◆ What is required ◆
Work out how many lines of the data hold the string "ipynb", and reply with that number alone.

◆ Stored data ◆
----------

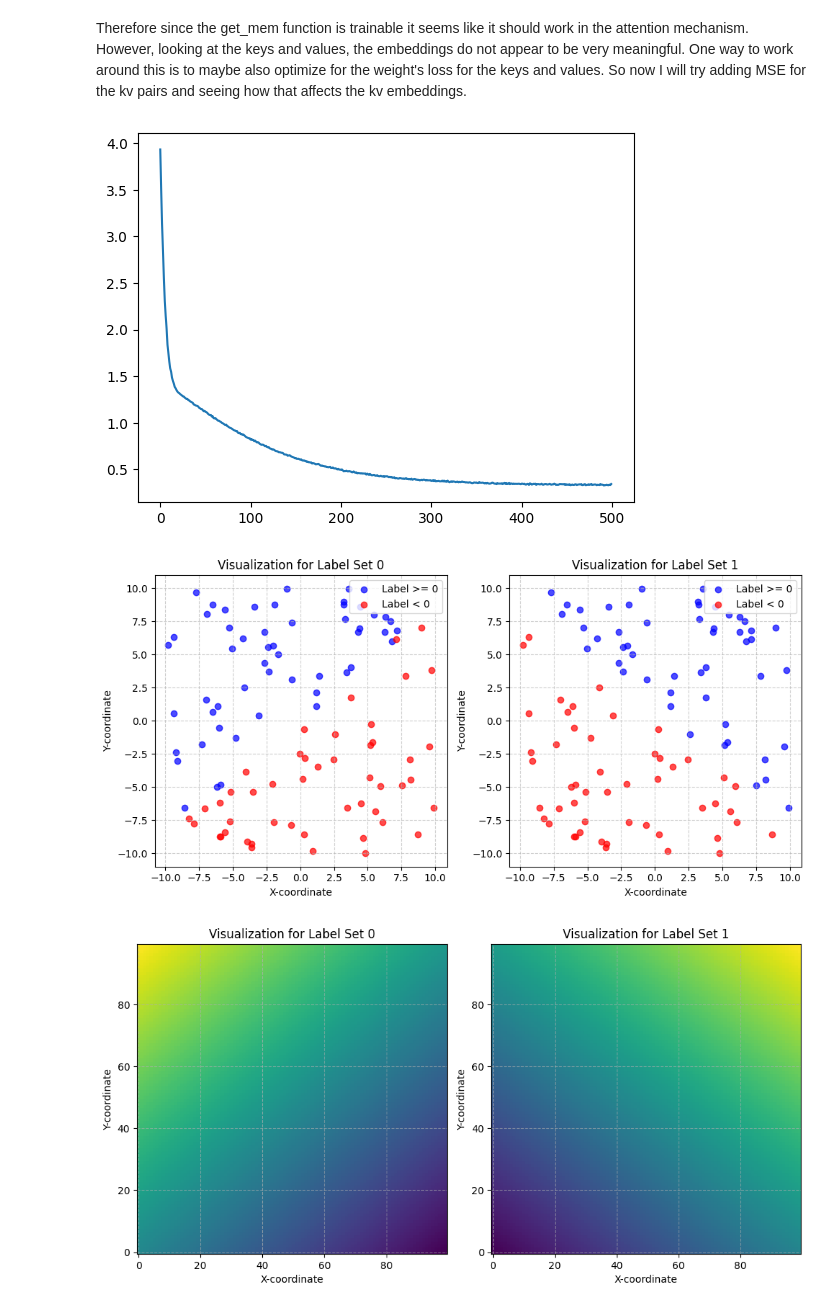
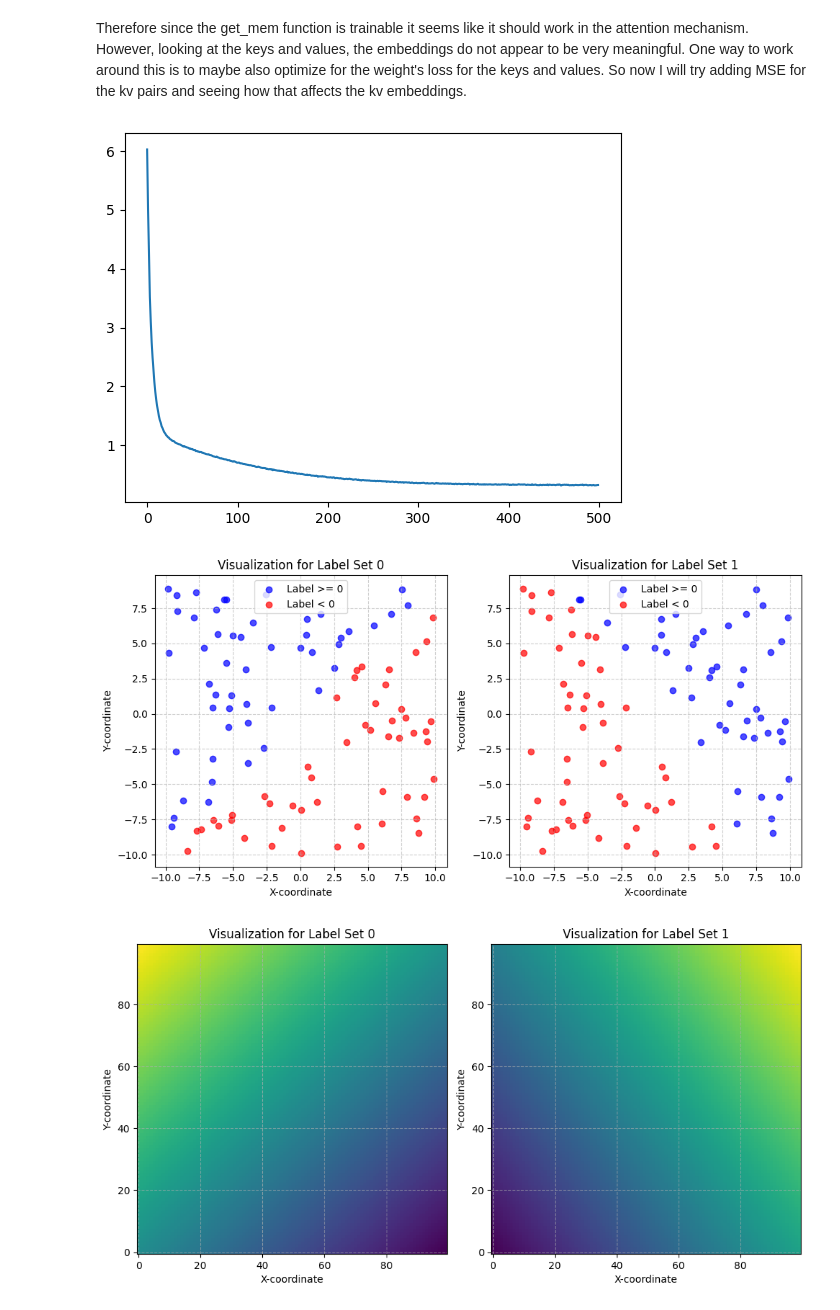
Before and after one commit to IanPTan/MoPeA, a Jupyter notebook: src/mpi_tests.ipynb, the cells around one changed output. Saved outputs shown, nothing was run; the diff lists cells and outputs as text; code cells hidden in the pictures.

```diff
--- a/src/mpi_tests.ipynb
+++ b/src/mpi_tests.ipynb
@@ -353,8 +353,8 @@ plot_points(raw_q, raw_y)
 
 raw_k = pt.randn(1, 32, 2, dtype=pt.float32)
 raw_v = pt.randn(1, 32, 2, dtype=pt.float32)
-k = nn.Parameter(raw_k.copy())
-v = nn.Parameter(raw_v.copy())
+k = nn.Parameter(raw_k.clone())
+v = nn.Parameter(raw_v.clone())
 
 r = pt.full((1, 100, 4), 1, dtype=pt.float32)
 w = pt.full((1, 100, 4), 1, dtype=pt.float32)
@@ -425,6 +428,10 @@ KeyboardInterrupt:
 Therefore since the get_mem function is trainable it seems like it should work in the attention mechanism. However, looking at the keys and values, the embeddings do not appear to be very meaningful. One way to work around this is to maybe also optimize for the weight's loss for the keys and values. So now I will try adding MSE for the kv pairs and seeing how that affects the kv embeddings.
 # %%
 #optimizer.param_groups[0]["lr"] *= 0.1
+with pt.no_grad():
+    k[:] = raw_k
+    v[:] = raw_v
+
 losses = []
 pbar = tqdm(range(500))
 for epoch in pbar:
@@ -432,33 +439,33 @@ for epoch in pbar:
     for q, y in qy_dataloader:
         optimizer.zero_grad()
 
         memory, A, B = mm.get_mem(k, v, r, w)
         mem_W = memory[0, -1]
         pred_y = q @ mem_W.T
         pred_v = k[0] @ mem_W.T
 
         loss = criterion(pred_y, y) + criterion(pred_v, v[0])
 
         loss.backward()
         optimizer.step()
 
         total_loss += loss.item()
 
     avg_loss = total_loss / len(qy_dataloader)
     losses.append(avg_loss)
     current_lr = optimizer.param_groups[0]['lr']
     pbar.set_postfix(loss=f"{avg_loss:.4f}", lr=current_lr)
 
 plt.plot(losses)
 plt.show()
 
 mem_W = mem_W.detach().numpy()
 pred_Y = pred(mem_W, raw_q, bias=False)
 plot_points(raw_q, pred_Y)
 plot_space(mem_W, 10, 100, bias=False)
 
 plot_points(k[0].detach().numpy(), v[0].detach().numpy())
 # %% [output]
-[figure, old version]
+[figure, new version]
-[figure, old version]
+[figure, new version]
 [figure]
```
Also changed, not shown: parts of 14 cells of this notebook.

----------

◆ Completed exercise ◆
3